However, my problem is not with the content of "The Interview" but rather its effect: that Americans view North Korea as nothing more than a idiotic buffoonery led by its ringleader Kim Jung Un. And Kim Jung Un, he's just borderline insane. I mean, that is the only logical conclusion to make after he brainwashed his entire country, forcing them to believe he is the next Messiah, that North Korean propaganda movies are way better than anything on Netflix, and that Americans are to be blamed for every atrocity North Korea has faced. Is it even possible to change an entire nation's perspective? Especially because that is what generations and generations of North Koreans have been bred to think, so isn't it just them practicing their freedom of speech? Why would Kim Jung Un even hate America?
What even are his motives? And, is it necessary for the United States, one of the world's greatest powers, to get involved? Or more importantly, is it worth it? Current events would say: yes, yes it is.
Because every couple days or so, we get a news notification on our iPhones reading: "North Korea tests ICBMs", and what do we do? We swipe up, half-annoyed that we were even troubled with this "meaningless information", and resume our life. We scoff at any headline with North Korea, saying to ourselves "I've seen this before. This is old news". Why? Are we actually unfazed by the potential threat to our very survival? The truth is, this man, however delusional he may be, holds the key to the most destructive weapons known to man, a weapon that could obliterate an entire country in an instant at the push of a button. And at that moment, do you really care about Beyonce's newborn twins more than your life?
The last time nuclear war was a visible threat, children were trained to hide under desks at school the same way a firefighter taught us "Stop, drop, and roll". So, shouldn't we react the same in 2017 as we did in 1963? The technological advances today could have possibly doubled or tripled the effect of the bomb, so why aren't we as scared as our parents or our grandparents were fifty years ago?
Should we even be scared? That is the question. Cause after all, "Kim Jung Un is just a crazy man who has no true recollection of what he's doing". Should we react as if this were war? Our own President has tweeted extensively about North Korea and "toughening up America", but how does he really feel? But more importantly, what will he do about it?

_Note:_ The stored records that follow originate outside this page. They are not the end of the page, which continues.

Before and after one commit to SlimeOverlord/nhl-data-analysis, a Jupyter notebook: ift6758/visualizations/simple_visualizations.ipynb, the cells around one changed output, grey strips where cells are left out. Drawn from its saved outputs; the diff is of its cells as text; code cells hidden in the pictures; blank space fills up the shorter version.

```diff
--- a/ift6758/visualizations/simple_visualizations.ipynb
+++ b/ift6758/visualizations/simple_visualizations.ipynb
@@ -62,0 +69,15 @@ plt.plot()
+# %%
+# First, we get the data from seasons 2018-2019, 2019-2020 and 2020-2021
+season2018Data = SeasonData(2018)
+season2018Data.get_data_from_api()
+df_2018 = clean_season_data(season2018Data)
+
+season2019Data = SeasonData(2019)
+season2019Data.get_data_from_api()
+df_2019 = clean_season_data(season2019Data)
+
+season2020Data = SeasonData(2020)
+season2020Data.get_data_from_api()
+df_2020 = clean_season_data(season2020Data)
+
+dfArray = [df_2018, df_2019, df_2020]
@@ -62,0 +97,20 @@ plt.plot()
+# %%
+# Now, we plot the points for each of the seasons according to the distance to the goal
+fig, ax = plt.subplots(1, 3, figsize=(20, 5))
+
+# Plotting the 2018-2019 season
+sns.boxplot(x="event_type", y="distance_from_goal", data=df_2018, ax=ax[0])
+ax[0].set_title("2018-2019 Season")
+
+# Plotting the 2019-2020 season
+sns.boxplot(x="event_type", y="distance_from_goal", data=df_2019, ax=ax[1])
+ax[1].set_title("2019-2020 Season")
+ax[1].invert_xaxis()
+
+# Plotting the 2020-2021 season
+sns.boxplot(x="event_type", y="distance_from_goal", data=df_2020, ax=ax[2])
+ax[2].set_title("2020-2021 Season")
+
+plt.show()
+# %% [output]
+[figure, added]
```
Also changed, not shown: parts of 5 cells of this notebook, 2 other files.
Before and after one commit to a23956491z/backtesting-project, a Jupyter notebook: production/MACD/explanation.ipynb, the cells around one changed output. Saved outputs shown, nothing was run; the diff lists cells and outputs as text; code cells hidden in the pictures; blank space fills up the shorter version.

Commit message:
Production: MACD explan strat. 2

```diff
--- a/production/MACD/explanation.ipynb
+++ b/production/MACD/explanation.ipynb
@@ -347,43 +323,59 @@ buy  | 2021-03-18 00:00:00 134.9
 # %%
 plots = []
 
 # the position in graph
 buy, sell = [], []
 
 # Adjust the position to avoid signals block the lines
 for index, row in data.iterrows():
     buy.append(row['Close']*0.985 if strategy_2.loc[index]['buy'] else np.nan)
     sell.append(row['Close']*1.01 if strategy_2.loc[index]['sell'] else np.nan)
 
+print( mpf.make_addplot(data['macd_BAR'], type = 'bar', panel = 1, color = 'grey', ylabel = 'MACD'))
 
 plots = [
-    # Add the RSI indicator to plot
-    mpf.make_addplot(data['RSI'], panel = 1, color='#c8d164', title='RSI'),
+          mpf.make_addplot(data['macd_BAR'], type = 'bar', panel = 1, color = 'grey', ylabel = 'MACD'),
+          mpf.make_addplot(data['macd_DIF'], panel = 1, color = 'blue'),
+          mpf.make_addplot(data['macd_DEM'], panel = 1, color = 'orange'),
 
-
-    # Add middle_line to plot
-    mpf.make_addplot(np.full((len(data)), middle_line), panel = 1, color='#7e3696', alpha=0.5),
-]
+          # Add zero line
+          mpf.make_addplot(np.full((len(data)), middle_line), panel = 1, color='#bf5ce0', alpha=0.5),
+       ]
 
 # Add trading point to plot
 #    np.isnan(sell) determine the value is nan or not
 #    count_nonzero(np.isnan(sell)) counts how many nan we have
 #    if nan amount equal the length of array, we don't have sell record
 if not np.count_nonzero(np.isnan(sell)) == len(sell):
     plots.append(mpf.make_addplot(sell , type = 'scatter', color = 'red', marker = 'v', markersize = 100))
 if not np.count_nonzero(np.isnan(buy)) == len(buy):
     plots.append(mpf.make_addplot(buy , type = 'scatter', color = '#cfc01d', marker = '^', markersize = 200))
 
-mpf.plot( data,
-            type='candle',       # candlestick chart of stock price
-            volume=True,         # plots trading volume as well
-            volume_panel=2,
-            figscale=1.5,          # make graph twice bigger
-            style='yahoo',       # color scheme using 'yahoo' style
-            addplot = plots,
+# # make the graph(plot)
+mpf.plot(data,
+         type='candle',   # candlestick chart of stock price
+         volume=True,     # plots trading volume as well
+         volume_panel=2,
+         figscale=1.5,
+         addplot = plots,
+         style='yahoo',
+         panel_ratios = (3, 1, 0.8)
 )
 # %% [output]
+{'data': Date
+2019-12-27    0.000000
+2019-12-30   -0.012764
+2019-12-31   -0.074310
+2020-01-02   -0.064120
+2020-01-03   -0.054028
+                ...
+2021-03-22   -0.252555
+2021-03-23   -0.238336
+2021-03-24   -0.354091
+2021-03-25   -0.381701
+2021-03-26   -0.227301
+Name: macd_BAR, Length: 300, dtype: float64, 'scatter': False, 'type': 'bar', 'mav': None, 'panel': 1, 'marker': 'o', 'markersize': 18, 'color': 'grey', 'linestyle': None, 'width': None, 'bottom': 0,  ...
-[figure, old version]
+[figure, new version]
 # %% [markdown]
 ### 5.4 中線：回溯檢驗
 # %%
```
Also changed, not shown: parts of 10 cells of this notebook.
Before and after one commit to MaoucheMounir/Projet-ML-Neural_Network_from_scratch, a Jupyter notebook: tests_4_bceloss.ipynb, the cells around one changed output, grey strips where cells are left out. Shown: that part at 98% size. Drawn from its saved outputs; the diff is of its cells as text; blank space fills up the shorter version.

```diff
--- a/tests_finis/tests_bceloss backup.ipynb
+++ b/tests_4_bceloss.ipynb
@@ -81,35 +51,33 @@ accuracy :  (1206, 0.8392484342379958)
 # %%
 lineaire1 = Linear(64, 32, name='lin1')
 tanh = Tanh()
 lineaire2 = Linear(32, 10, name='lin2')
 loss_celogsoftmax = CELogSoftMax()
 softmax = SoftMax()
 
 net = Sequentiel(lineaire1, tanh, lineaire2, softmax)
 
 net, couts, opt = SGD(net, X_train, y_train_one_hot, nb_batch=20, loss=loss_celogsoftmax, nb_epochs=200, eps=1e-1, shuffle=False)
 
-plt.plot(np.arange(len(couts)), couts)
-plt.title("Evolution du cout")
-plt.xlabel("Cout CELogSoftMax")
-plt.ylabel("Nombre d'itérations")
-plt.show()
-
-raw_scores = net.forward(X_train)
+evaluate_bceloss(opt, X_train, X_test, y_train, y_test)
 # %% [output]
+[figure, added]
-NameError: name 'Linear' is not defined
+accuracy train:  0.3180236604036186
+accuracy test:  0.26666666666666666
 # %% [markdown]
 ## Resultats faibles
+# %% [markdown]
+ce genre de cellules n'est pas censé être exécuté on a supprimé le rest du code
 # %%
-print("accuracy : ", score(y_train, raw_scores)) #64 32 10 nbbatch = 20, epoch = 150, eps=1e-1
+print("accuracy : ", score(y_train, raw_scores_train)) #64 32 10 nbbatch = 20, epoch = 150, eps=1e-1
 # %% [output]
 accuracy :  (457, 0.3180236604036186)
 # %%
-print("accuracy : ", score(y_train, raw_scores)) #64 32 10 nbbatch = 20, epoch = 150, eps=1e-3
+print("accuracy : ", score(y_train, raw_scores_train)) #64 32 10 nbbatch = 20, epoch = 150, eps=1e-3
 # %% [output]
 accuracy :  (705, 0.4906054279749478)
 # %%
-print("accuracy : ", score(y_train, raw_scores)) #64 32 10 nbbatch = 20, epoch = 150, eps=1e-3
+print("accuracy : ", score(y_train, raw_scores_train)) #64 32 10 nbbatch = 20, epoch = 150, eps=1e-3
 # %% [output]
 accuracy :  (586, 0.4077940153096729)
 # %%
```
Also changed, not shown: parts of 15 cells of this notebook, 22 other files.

A few more questions come to mind. Like, what if North Korea's "Supreme Leader" is actually smarter than us all? Even worse, what if he isn't actually crazy? After all, this man does control the Internet in his own country, so there isn't even a dark web in North Korea to discuss such conspiracies. And any advisor who knows him on a personal level has sworn their allegiance on a rope so thin even the slightest negative information about the dictator himself would instantaneously result in that person's "removal", or maybe a fifteen-year sentence to a labor camp-like the former University of Virginia student Otto Warmbier. The truth is, we do not know anything about the North Korean leader. So, automatically assuming he's a laughingstock with a bad hairline isn't necessarily our smartest move.
But maybe this is all a part of his diabolical plan. Maybe Kim Jung Un knew we would be more concerned with meaningless tabloid gossip than his weekly missile tests. And if he did know that, then I guess he isn't an idiot after all..we are. Or are we?